The Canadian Government has allocated $15 million (Canadian) to support Mennonite Central Committee’s work in climate change adaptation, with a focus on empowering women and girls in Zimbabwe.
The contribution will provide funds over two and a half years for a project called Locally-Led Indigenous Nature-Based Solutions for Climate Change Adaptation in Zimbabwe.
The LINCZ project will benefit more than 48,000 people in the districts of Binga, Gwanda and Mwenezi. All three areas have experienced significant loss in biodiversity and ecosystems. Drought is becoming more frequent throughout the region, with food insecurity on the rise.
“The situation is dire,” said Thelma Sadzamari, MCC’s area co-director for Southern and Central Africa and Nigeria. “Many, many families don’t have enough to eat. There are no easy solutions, but we’re seeing signs of hope in places like Zimbabwe.”
The signs include nature-based projects like reforestation, wetland rehabilitation and conservation agriculture; training in beekeeping as an alternative source of income; and eco-friendly stoves and other energy saving technologies designed by women engineers.
“These local solutions have proven to be very effective in addressing the effects of climate change,” Sadzamari said. “With the help of the funding for the LINCZ project, MCC is eager to continue and broaden this work.”
MCC will implement the project with three partners in Zimbabwe, scaling up climate change adaptation work that has already demonstrated success: Brethren in Christ Compassionate Development Services, Kulimambobumi Training Centre and Score Against Poverty.
The funding will also support research on climate change adaptation. This component will be carried out in partnership with Canadian Mennonite University and two academic institutions in Zimbabwe: the National University of Science and Technology and the Global Biodiversity Information Facility at Bindura University of Science Education.

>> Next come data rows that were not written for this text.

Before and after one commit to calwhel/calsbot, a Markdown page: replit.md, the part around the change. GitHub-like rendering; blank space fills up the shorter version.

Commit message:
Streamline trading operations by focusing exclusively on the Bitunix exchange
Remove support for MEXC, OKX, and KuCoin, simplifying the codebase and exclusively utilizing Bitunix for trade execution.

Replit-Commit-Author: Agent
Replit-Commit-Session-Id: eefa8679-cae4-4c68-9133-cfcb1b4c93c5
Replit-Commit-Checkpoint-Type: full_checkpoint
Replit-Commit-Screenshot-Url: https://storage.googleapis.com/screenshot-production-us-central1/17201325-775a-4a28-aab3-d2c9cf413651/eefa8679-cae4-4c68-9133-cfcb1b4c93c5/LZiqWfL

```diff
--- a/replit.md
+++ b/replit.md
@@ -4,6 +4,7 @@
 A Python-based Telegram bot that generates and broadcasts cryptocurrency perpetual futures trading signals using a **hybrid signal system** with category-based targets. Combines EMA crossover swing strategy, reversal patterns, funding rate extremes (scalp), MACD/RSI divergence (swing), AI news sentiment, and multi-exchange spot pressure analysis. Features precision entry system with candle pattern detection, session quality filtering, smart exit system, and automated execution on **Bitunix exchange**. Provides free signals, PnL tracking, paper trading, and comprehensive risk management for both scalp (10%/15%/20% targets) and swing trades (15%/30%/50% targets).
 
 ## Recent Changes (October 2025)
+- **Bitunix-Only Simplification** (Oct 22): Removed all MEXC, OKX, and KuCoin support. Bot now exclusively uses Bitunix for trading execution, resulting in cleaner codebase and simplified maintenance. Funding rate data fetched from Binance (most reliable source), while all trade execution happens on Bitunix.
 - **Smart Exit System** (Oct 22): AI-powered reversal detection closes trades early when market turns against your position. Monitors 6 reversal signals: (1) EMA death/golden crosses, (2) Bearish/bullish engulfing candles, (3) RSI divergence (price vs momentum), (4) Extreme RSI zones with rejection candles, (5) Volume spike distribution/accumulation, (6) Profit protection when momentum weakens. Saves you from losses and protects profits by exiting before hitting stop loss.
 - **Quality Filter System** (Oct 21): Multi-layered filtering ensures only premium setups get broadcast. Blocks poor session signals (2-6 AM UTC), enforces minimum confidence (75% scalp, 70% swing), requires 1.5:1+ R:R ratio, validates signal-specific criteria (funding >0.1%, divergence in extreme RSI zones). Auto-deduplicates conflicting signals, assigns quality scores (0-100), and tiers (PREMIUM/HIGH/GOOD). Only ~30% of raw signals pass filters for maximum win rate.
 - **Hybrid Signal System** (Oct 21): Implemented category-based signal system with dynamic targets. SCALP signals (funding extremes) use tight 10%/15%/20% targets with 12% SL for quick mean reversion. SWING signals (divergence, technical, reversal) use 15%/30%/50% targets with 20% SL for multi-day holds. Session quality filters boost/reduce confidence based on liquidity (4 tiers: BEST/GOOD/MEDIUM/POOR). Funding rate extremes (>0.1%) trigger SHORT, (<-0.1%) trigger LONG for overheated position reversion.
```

“These funds will allow MCC to increase our impact and strengthen partnerships with local innovators,” said MCC Canada executive director Rick Cober Bauman. “Over the past number of years, MCC has deepened our commitment to addressing the effects of climate change, working with local partners to find effective, sustainable solutions. This project is a wonderful example of those solutions at work.”